Spring is almost here!
Over the past winter, there have been some exciting innovations taking place in our basic science labs and our clinics. These include discoveries that could improve fertility preservation in women who have been diagnosed with cancer; a trial for the treatment of polycystic ovary syndrome, which is being developed at a start-up established by a top U-M endocrine oncology researcher; and a first-of-its kind mobile app that creates a customized mobile experience for breast cancer patients based on their care plans.
Of course, these innovations would not be possible without the support of our philanthropy partners. Our donors are so critical to the development of new ideas because they support our research in its earliest phases. They also help us recruit and maintain the best researchers. You can read about a wonderful example of this in our newsletter’s main story featuring the Kennedy family, who raised $1M in support of a professorship for lung cancer research.
To ensure our Cancer Center remains successful, we also rely on grants from the National Cancer Institute, including the Cancer Center Support Grant, which we apply for every five years. This $4M-a-year grant supports our research capabilities, including things like the purchase and operation of sophisticated scientific equipment and the efforts of biostatisticians, who are key collaborators in helping us plan our studies and interpret our results.

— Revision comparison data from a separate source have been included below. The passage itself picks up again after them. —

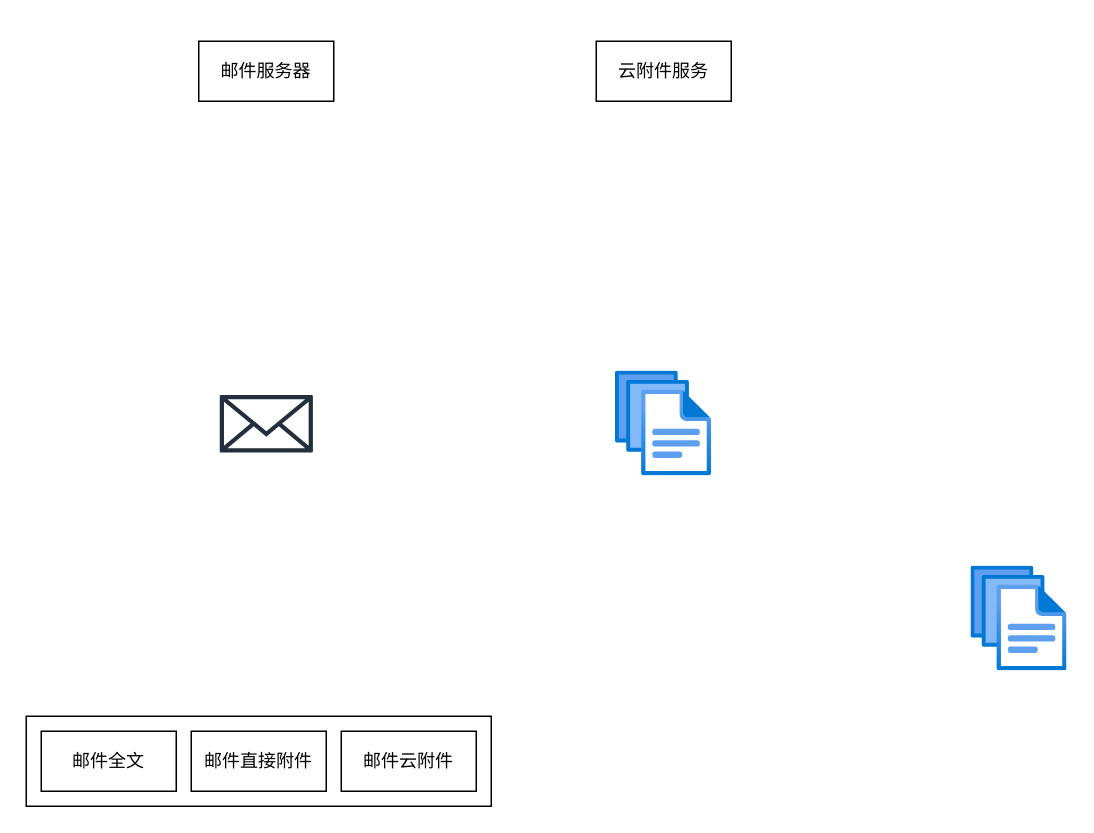
Earlier version of the draw.io diagram 各种图.drawio (GreenTee-color/Documents). Source tidied: cells renumbered, new cells numbered last; positions are measured from the earlier drawing's top-left corner, leaving out a move shared by most shapes. Both pictures are drawn from the tidied source at 150%, with x=0, y=0 at pixel (26, 40).
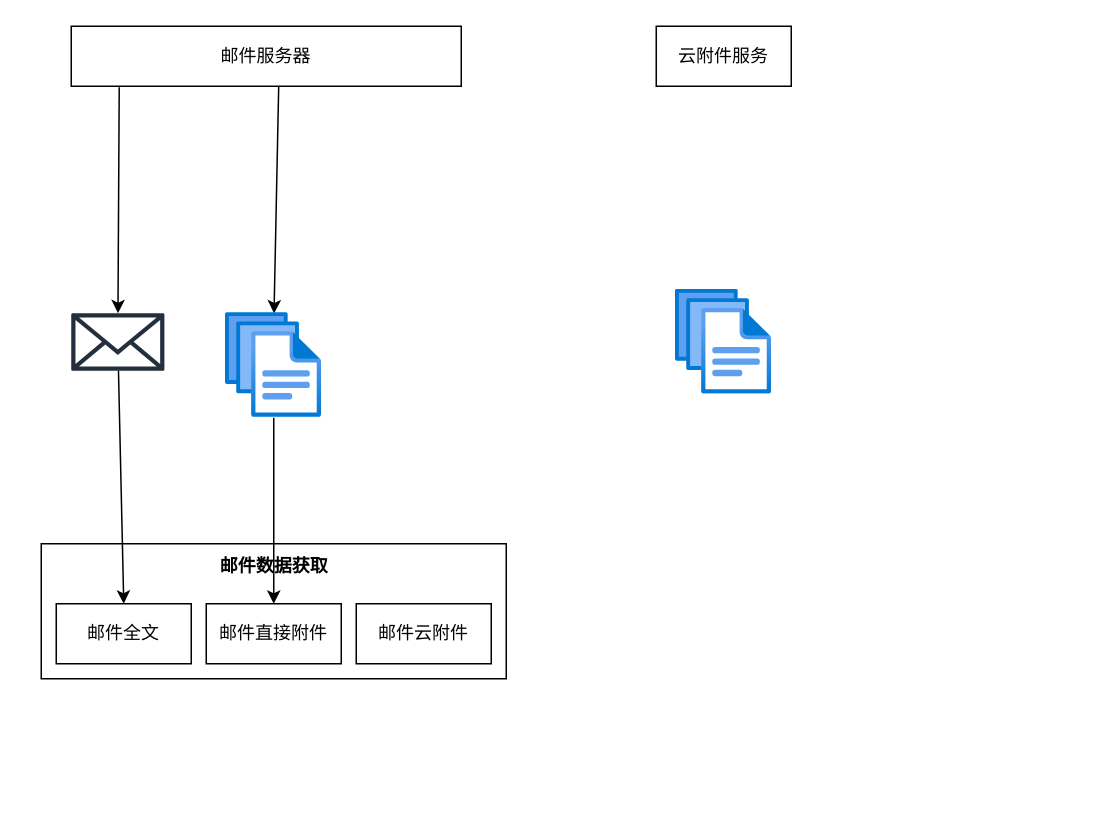
The same page after the edit.

Commit message (it also covers changes not shown here):
更新各种图.drawio

The edit, as a diff of the source:
```diff
@@
 <mxGraphModel background="#ffffff">
   <root>
     <mxCell id="0" />
     <mxCell id="1" parent="0" />
+    <mxCell id="11" style="rounded=0;jettySize=auto;html=1;exitX=0.123;exitY=1.015;exitDx=0;exitDy=0;exitPerimeter=0;" parent="1" edge="1" source="2" target="4">
+      <mxGeometry relative="1" as="geometry" />
+    </mxCell>
+    <mxCell id="12" style="rounded=0;jettySize=auto;html=1;entryX=0.503;entryY=0.006;entryDx=0;entryDy=0;entryPerimeter=0;exitX=0.532;exitY=0.975;exitDx=0;exitDy=0;exitPerimeter=0;" parent="1" edge="1" source="2" target="7">
+      <mxGeometry relative="1" as="geometry" />
+    </mxCell>
     <mxCell id="2" value="邮件服务器" style="rounded=0;whiteSpace=wrap;html=1;" parent="1" vertex="1">
-      <mxGeometry x="115" width="90" height="40" as="geometry" />
+      <mxGeometry x="30" y="-10" width="260" height="40" as="geometry" />
     </mxCell>
     <mxCell id="3" value="云附件服务" style="rounded=0;whiteSpace=wrap;html=1;" parent="1" vertex="1">
-      <mxGeometry x="380" width="90" height="40" as="geometry" />
+      <mxGeometry x="420" y="-10" width="90" height="40" as="geometry" />
     </mxCell>
     <mxCell id="4" style="sketch=0;outlineConnect=0;fontColor=#232F3E;gradientColor=none;fillColor=#232F3D;strokeColor=none;dashed=0;verticalLabelPosition=bottom;verticalAlign=top;align=center;html=1;fontSize=12;fontStyle=0;shape=mxgraph.aws4.email_2;" parent="1" vertex="1">
-      <mxGeometry x="129" y="235.5" width="62.1" height="39" as="geometry" />
+      <mxGeometry x="30" y="181" width="62.1" height="39" as="geometry" />
     </mxCell>
-    <mxCell id="5" style="rounded=0;whiteSpace=wrap;html=1;" parent="1" vertex="1">
-      <mxGeometry y="450" width="310" height="60" as="geometry" />
-    </mxCell>
     <mxCell id="6" style="image;html=1;align=center;fontSize=12;image=img/lib/azure2/general/Files.svg;" parent="1" vertex="1">
-      <mxGeometry x="630" y="350" width="64" height="70" as="geometry" />
+      <mxGeometry x="433" y="165.5" width="64" height="70" as="geometry" />
     </mxCell>
     <mxCell id="7" style="image;html=1;points=[];align=center;fontSize=12;image=img/lib/azure2/general/Files.svg;" parent="1" vertex="1">
-      <mxGeometry x="393" y="220" width="64" height="70" as="geometry" />
+      <mxGeometry x="133" y="181" width="64" height="70" as="geometry" />
     </mxCell>
+    <mxCell id="13" style="group;" parent="1" vertex="1">
+      <mxGeometry x="10" y="335" width="310" height="90" as="geometry" />
+    </mxCell>
+    <mxCell id="5" style="rounded=0;whiteSpace=wrap;html=1;" parent="13" vertex="1">
+      <mxGeometry width="310" height="90" as="geometry" />
+    </mxCell>
-    <mxCell id="8" value="邮件全文" style="rounded=0;whiteSpace=wrap;html=1;" parent="1" vertex="1">
-      <mxGeometry x="10" y="460" width="90" height="40" as="geometry" />
+    <mxCell id="8" value="邮件全文" style="rounded=0;whiteSpace=wrap;html=1;" parent="13" vertex="1">
+      <mxGeometry x="10" y="40" width="90" height="40" as="geometry" />
     </mxCell>
-    <mxCell id="9" value="邮件直接附件" style="rounded=0;whiteSpace=wrap;html=1;" parent="1" vertex="1">
-      <mxGeometry x="110" y="460" width="90" height="40" as="geometry" />
+    <mxCell id="9" value="邮件直接附件" style="rounded=0;whiteSpace=wrap;html=1;" parent="13" vertex="1">
+      <mxGeometry x="110" y="40" width="90" height="40" as="geometry" />
     </mxCell>
-    <mxCell id="10" value="邮件云附件" style="rounded=0;whiteSpace=wrap;html=1;" parent="1" vertex="1">
-      <mxGeometry x="210" y="460" width="90" height="40" as="geometry" />
+    <mxCell id="10" value="邮件云附件" style="rounded=0;whiteSpace=wrap;html=1;" parent="13" vertex="1">
+      <mxGeometry x="210" y="40" width="90" height="40" as="geometry" />
     </mxCell>
+    <mxCell id="14" value="邮件数据获取" style="text;html=1;align=center;verticalAlign=middle;strokeColor=none;fillColor=none;fontStyle=1;" parent="13" vertex="1">
+      <mxGeometry x="105" width="100" height="30" as="geometry" />
+    </mxCell>
+    <mxCell id="15" style="rounded=0;jettySize=auto;html=1;entryX=0.5;entryY=0;entryDx=0;entryDy=0;" parent="1" edge="1" source="4" target="8">
+      <mxGeometry relative="1" as="geometry" />
+    </mxCell>
+    <mxCell id="16" style="rounded=0;jettySize=auto;html=1;entryX=0.5;entryY=0;entryDx=0;entryDy=0;" parent="1" edge="1" source="7" target="9">
+      <mxGeometry relative="1" as="geometry" />
+    </mxCell>
   </root>
 </mxGraphModel>
```
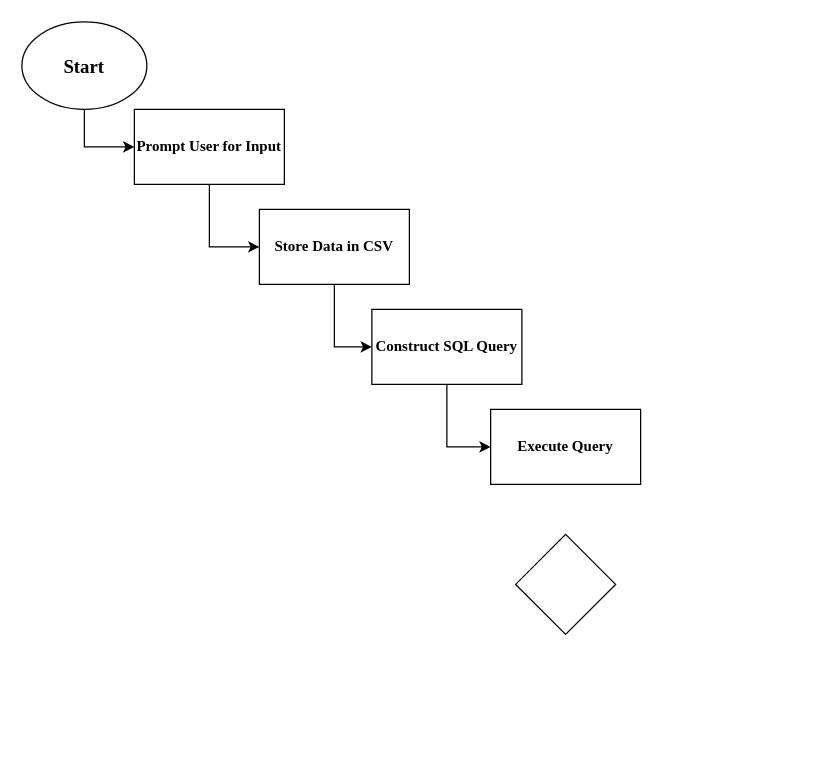
Aysheh04/exercise2021 keeps this draw.io diagram as matrixnumber/Untitled Diagram.drawio. Above is the earlier version. Source tidied: cells renumbered, new cells numbered last; positions are measured from the earlier drawing's top-left corner, leaving out a move shared by most shapes. Both pictures are drawn from the tidied source at 125%, with x=0, y=0 at pixel (21, 21).
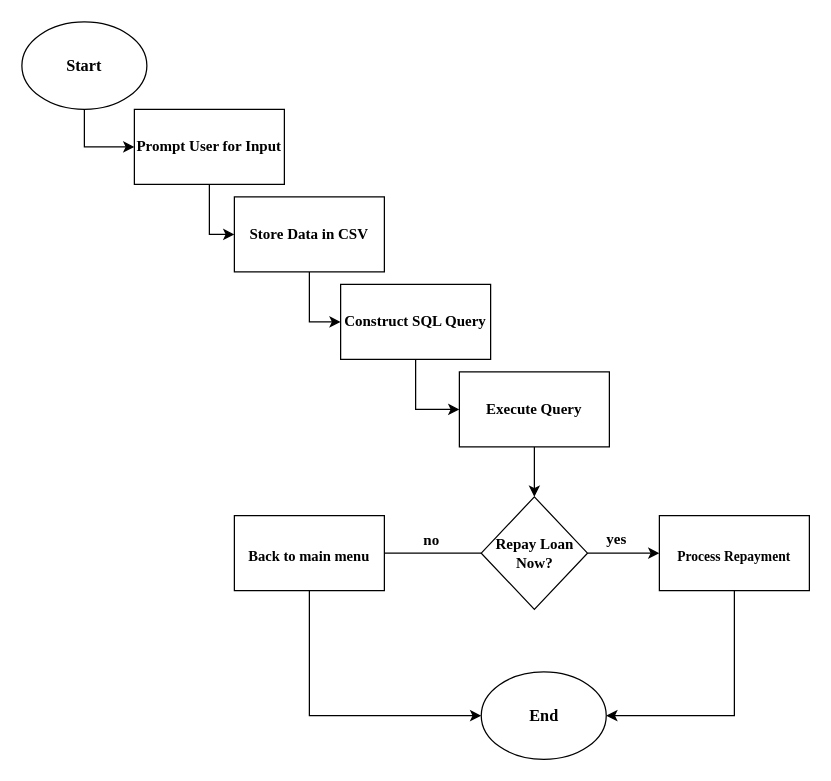
After the change.

The edit, as a diff of the source:
```diff
@@
-    <mxCell id="3" value="&lt;font style=&quot;font-size: 15px;&quot;&gt;&lt;b&gt;&lt;font face=&quot;Times New Roman&quot;&gt;Start&lt;/font&gt;&lt;/b&gt;&lt;/font&gt;" style="ellipse;whiteSpace=wrap;html=1;" parent="1" vertex="1">
+    <mxCell id="3" value="&lt;font style=&quot;font-size: 13px;&quot;&gt;&lt;b&gt;&lt;font face=&quot;Times New Roman&quot;&gt;Start&lt;/font&gt;&lt;/b&gt;&lt;/font&gt;" style="ellipse;whiteSpace=wrap;html=1;" parent="1" vertex="1">
       <mxGeometry width="100" height="70" as="geometry" />
     </mxCell>
@@
     <mxCell id="7" value="&lt;b&gt;&lt;font face=&quot;Times New Roman&quot;&gt;Store Data in CSV&lt;/font&gt;&lt;/b&gt;" style="rounded=0;whiteSpace=wrap;html=1;" parent="1" vertex="1">
-      <mxGeometry x="190" y="150" width="120" height="60" as="geometry" />
+      <mxGeometry x="170" y="140" width="120" height="60" as="geometry" />
     </mxCell>
@@
     <mxCell id="9" value="&lt;b&gt;&lt;font face=&quot;Times New Roman&quot;&gt;Construct SQL Query&lt;/font&gt;&lt;/b&gt;" style="rounded=0;whiteSpace=wrap;html=1;" parent="1" vertex="1">
-      <mxGeometry x="280" y="230" width="120" height="60" as="geometry" />
+      <mxGeometry x="255" y="210" width="120" height="60" as="geometry" />
     </mxCell>
+    <mxCell id="12" style="edgeStyle=orthogonalEdgeStyle;rounded=0;jettySize=auto;html=1;exitX=0.5;exitY=1;exitDx=0;exitDy=0;entryX=0.5;entryY=0;entryDx=0;entryDy=0;" parent="1" edge="1" source="10" target="11">
+      <mxGeometry relative="1" as="geometry" />
+    </mxCell>
     <mxCell id="10" value="&lt;b&gt;&lt;font face=&quot;Times New Roman&quot;&gt;Execute Query&lt;/font&gt;&lt;/b&gt;" style="rounded=0;whiteSpace=wrap;html=1;" parent="1" vertex="1">
-      <mxGeometry x="375" y="310" width="120" height="60" as="geometry" />
+      <mxGeometry x="350" y="280" width="120" height="60" as="geometry" />
     </mxCell>
+    <mxCell id="13" style="edgeStyle=orthogonalEdgeStyle;rounded=0;jettySize=auto;html=1;exitX=1;exitY=0.5;exitDx=0;exitDy=0;" parent="1" edge="1" source="11">
+      <mxGeometry relative="1" as="geometry">
+        <mxPoint x="510" y="425" as="targetPoint" />
+      </mxGeometry>
+    </mxCell>
+    <mxCell id="14" style="edgeStyle=orthogonalEdgeStyle;rounded=0;jettySize=auto;html=1;exitX=0;exitY=0.5;exitDx=0;exitDy=0;" parent="1" edge="1" source="11">
+      <mxGeometry relative="1" as="geometry">
+        <mxPoint x="280" y="425" as="targetPoint" />
+      </mxGeometry>
+    </mxCell>
-    <mxCell id="11" style="rhombus;whiteSpace=wrap;html=1;" parent="1" vertex="1">
-      <mxGeometry x="395" y="410" width="80" height="80" as="geometry" />
+    <mxCell id="11" value="&lt;br&gt;&lt;b&gt;&lt;font face=&quot;Times New Roman&quot;&gt;Repay Loan Now?&lt;/font&gt;&lt;/b&gt;&lt;div&gt;&lt;br/&gt;&lt;/div&gt;" style="rhombus;whiteSpace=wrap;html=1;" parent="1" vertex="1">
+      <mxGeometry x="367.5" y="380" width="85" height="90" as="geometry" />
     </mxCell>
+    <mxCell id="15" style="edgeStyle=orthogonalEdgeStyle;rounded=0;jettySize=auto;html=1;exitX=0.5;exitY=1;exitDx=0;exitDy=0;entryX=1;entryY=0.5;entryDx=0;entryDy=0;" parent="1" edge="1" source="16" target="19">
+      <mxGeometry relative="1" as="geometry" />
+    </mxCell>
+    <mxCell id="16" value="&lt;font style=&quot;font-size: 13px;&quot;&gt;&lt;b&gt;&lt;font face=&quot;Times New Roman&quot;&gt;&lt;sub&gt;Process Repayment&lt;/sub&gt;&lt;/font&gt;&lt;/b&gt;&lt;/font&gt;" style="rounded=0;whiteSpace=wrap;html=1;" parent="1" vertex="1">
+      <mxGeometry x="510" y="395" width="120" height="60" as="geometry" />
+    </mxCell>
+    <mxCell id="17" style="edgeStyle=orthogonalEdgeStyle;rounded=0;jettySize=auto;html=1;exitX=0.5;exitY=1;exitDx=0;exitDy=0;entryX=0;entryY=0.5;entryDx=0;entryDy=0;" parent="1" edge="1" source="18" target="19">
+      <mxGeometry relative="1" as="geometry" />
+    </mxCell>
+    <mxCell id="18" value="&lt;font style=&quot;font-size: 14px;&quot; face=&quot;Times New Roman&quot;&gt;&lt;b&gt;&lt;sub&gt;Back to main menu &lt;br&gt;&lt;/sub&gt;&lt;/b&gt;&lt;/font&gt;" style="rounded=0;whiteSpace=wrap;html=1;" parent="1" vertex="1">
+      <mxGeometry x="170" y="395" width="120" height="60" as="geometry" />
+    </mxCell>
+    <mxCell id="19" value="&lt;font style=&quot;font-size: 13px;&quot; face=&quot;Times New Roman&quot;&gt;&lt;b&gt;End &lt;br&gt;&lt;/b&gt;&lt;/font&gt;" style="ellipse;whiteSpace=wrap;html=1;" parent="1" vertex="1">
+      <mxGeometry x="367.5" y="520" width="100" height="70" as="geometry" />
+    </mxCell>
+    <mxCell id="20" value="&lt;b&gt;&lt;font face=&quot;Times New Roman&quot;&gt;yes&lt;/font&gt;&lt;/b&gt;" style="text;html=1;align=center;verticalAlign=middle;whiteSpace=wrap;rounded=0;" parent="1" vertex="1">
+      <mxGeometry x="446" y="399" width="60" height="30" as="geometry" />
+    </mxCell>
+    <mxCell id="21" value="&lt;font face=&quot;Times New Roman&quot;&gt;&lt;b&gt;no&lt;/b&gt;&lt;/font&gt;" style="text;html=1;align=center;verticalAlign=middle;whiteSpace=wrap;rounded=0;" parent="1" vertex="1">
+      <mxGeometry x="298" y="400" width="60" height="30" as="geometry" />
+    </mxCell>
```
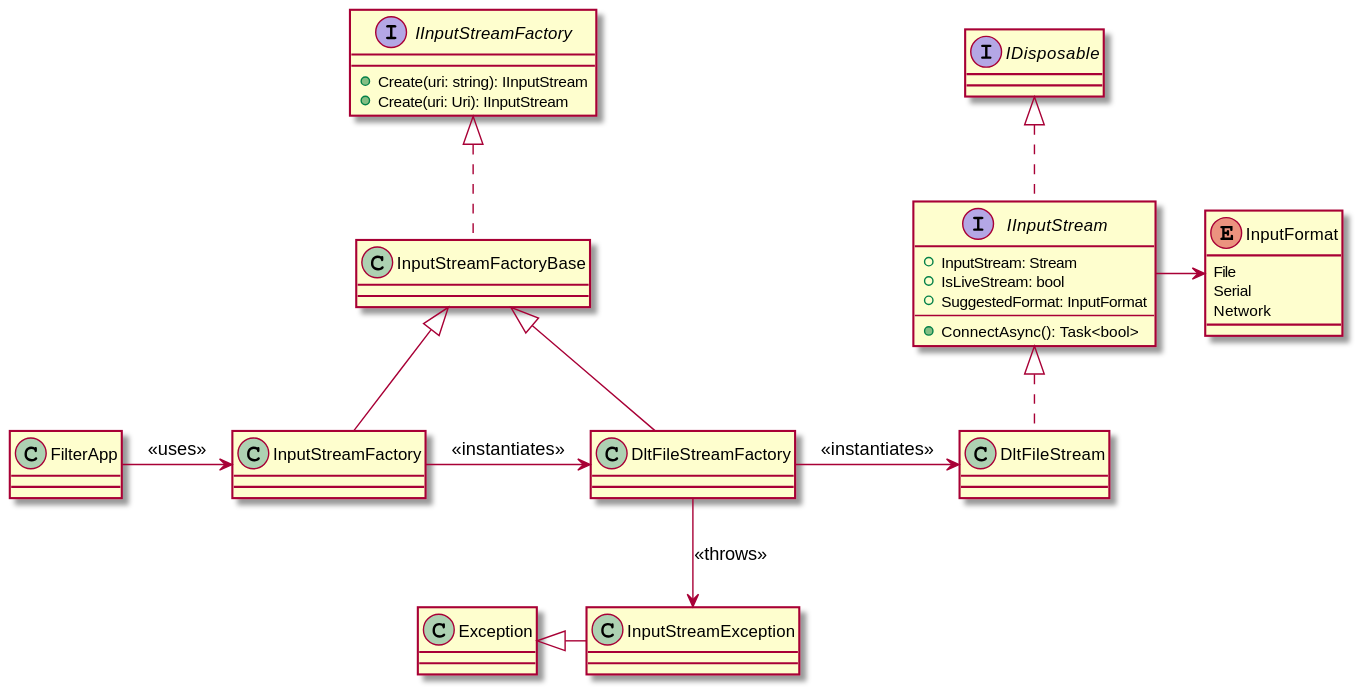
This is apps/DltDump/docs/out/diagrams/InputStreamFactory/InputStreamFactory.svg from jcurl/RJCP.DLL.Log, a PlantUML export, as it was before one commit.
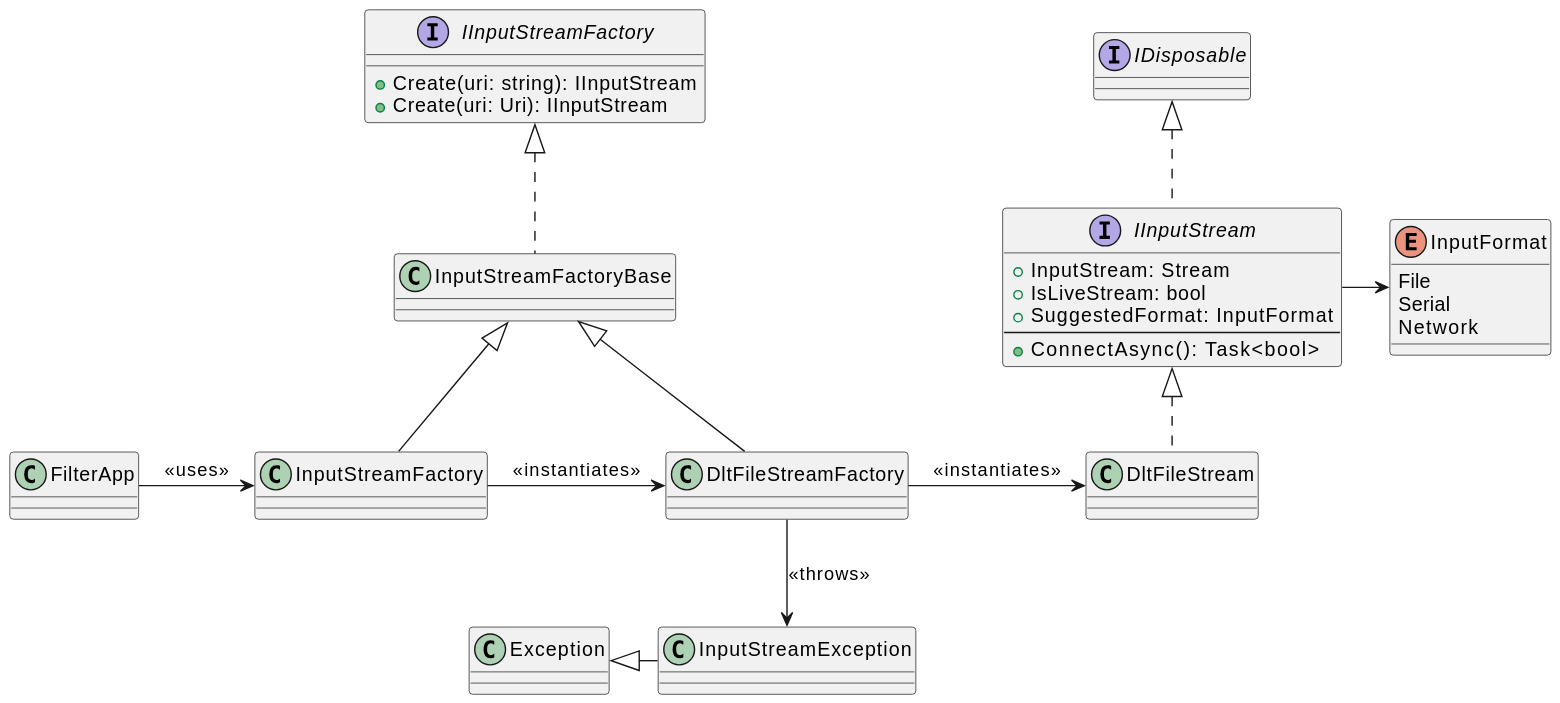
After the change.

What changed in the source:
```diff
@@ -1,5 +1,4 @@
-@startuml InputStreamFactory
-
+@startuml
 interface IDisposable
 class Exception
 
```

We are preparing to reapply for the grant in May 2017, and dozens of Cancer Center faculty and staff are already working hard to put our best foot forward. This will involve restructuring the Cancer Center Support Grant by consolidating programs, strengthening them through collaboration and making their strengths clear. In addition to making our great Cancer Center even better, these changes will allow us to submit the strongest possible grant and get the best possible support for our work. We are currently working with program leaders to structure these new, stronger collaborations.
The Cancer Center Support Grant will improve our science, which will lead to the translation of that science and, ultimately, to new treatments for our patients -- and that's really what the cancer center is about.
I thank you for your interest in and support our Cancer Center and wish you and your families a wonderful spring.
Theodore (Ted) Lawrence, M.D., Ph.D.
Max S. Wicha MD Distinguished Professor of Oncology
Director, University of Michigan Comprehensive Cancer Center